MIN 647 | Ministry to the Dying and Bereaved | 3 Credits
This course seeks to develop pastoral leadership skills to provide spiritual care to those experiencing loss and grief. The course focuses on the role of the minister in providing understanding, guidance, and support to children and young, middle, and senior adults. Strategies for helping people of all ages cope with loss and grief will be discussed. Cultural practices relative to funerals, graveside services, viewing, cremation, and hospital visitation will be explored. Participants will develop listening skills and the ability to interpret and use Scripture appropriately within the context of loss.
MIN 635 | Moral Injury: Navigating Shame, Guilt and Trauma | 3 Credits
Moral injury is a term used to describe extreme and unprecedented life experience including the harmful aftermath of exposure to such events. In the Armed Forces, it focuses on the trauma of those who experience deep inner wounds created by an incongruity between their actions and convictions of right and wrong. This course will examine the differences between moral injury and PTSD and other frequent diagnoses related to trauma experienced in the military. Focus will then be given to the nature and devastating effects of moral injury along with ways to identify and enter its brokenness in order to move toward health and wholeness.
MIN 650 | Bioethics and Ministry in the 21st Century | 3 Credits
Human cloning is very near.
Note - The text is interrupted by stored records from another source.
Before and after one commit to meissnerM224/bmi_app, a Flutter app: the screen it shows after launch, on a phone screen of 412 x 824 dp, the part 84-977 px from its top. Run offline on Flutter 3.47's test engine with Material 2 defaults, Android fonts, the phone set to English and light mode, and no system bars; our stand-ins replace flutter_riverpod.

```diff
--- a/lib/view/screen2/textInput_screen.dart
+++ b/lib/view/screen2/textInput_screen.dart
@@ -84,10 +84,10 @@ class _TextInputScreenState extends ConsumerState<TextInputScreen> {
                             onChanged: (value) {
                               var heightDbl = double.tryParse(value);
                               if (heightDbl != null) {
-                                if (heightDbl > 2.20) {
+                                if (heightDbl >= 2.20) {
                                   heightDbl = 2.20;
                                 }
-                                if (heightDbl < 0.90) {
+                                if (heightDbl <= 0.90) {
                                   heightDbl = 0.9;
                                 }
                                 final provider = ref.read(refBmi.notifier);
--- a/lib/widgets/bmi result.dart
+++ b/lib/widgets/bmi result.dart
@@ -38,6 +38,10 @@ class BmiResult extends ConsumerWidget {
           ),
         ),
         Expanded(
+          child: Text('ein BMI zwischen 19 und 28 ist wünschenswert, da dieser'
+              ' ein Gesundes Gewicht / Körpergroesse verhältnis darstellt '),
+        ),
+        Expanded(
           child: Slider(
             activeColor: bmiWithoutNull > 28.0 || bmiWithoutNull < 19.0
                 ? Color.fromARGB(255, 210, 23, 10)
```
Healthcare rationing is an increasing reality. Comfort care for the dying increasingly hastens death. This course is designed to help those currently in, or entering, ministry to understand better their own ethical perspective (their own general approach to ethical decision-making) and how this perspective applies to bioethical tensions such as those mentioned above. Students will have the opportunity to prepare and present a detailed analysis of an ethical issue they perceive to be of particular social significance.
THE 731 | Suffering, Pain, and Evil: A Theological Response | 3 credits
Those in ministry must often respond to the following question: “Why did God allow that horrible event—that tragic accident, that terrible betrayal, that intense suffering—to happen?” After outlining the various responses (theodicies) available to Christians, this course will discuss how best to help those asking “why” determine what these responses have to offer. Included among the texts read will be the book of Job.
Clinical Pastoral Education (CPE)
MIN 731 | Field Education I | 3 Credits
One unit of Clinical Pastoral Education (CPE) is required and fulfills Field Education I (MIN 731).
Field education courses provide the student with hands-on professional training from capable practitioners and educators. Students will develop professional understanding and competence in ministry. Each course provides time for on-site training, personal and peer-reflection, and classroom instruction. Personal and spiritual formation is a continuing aspect of field education.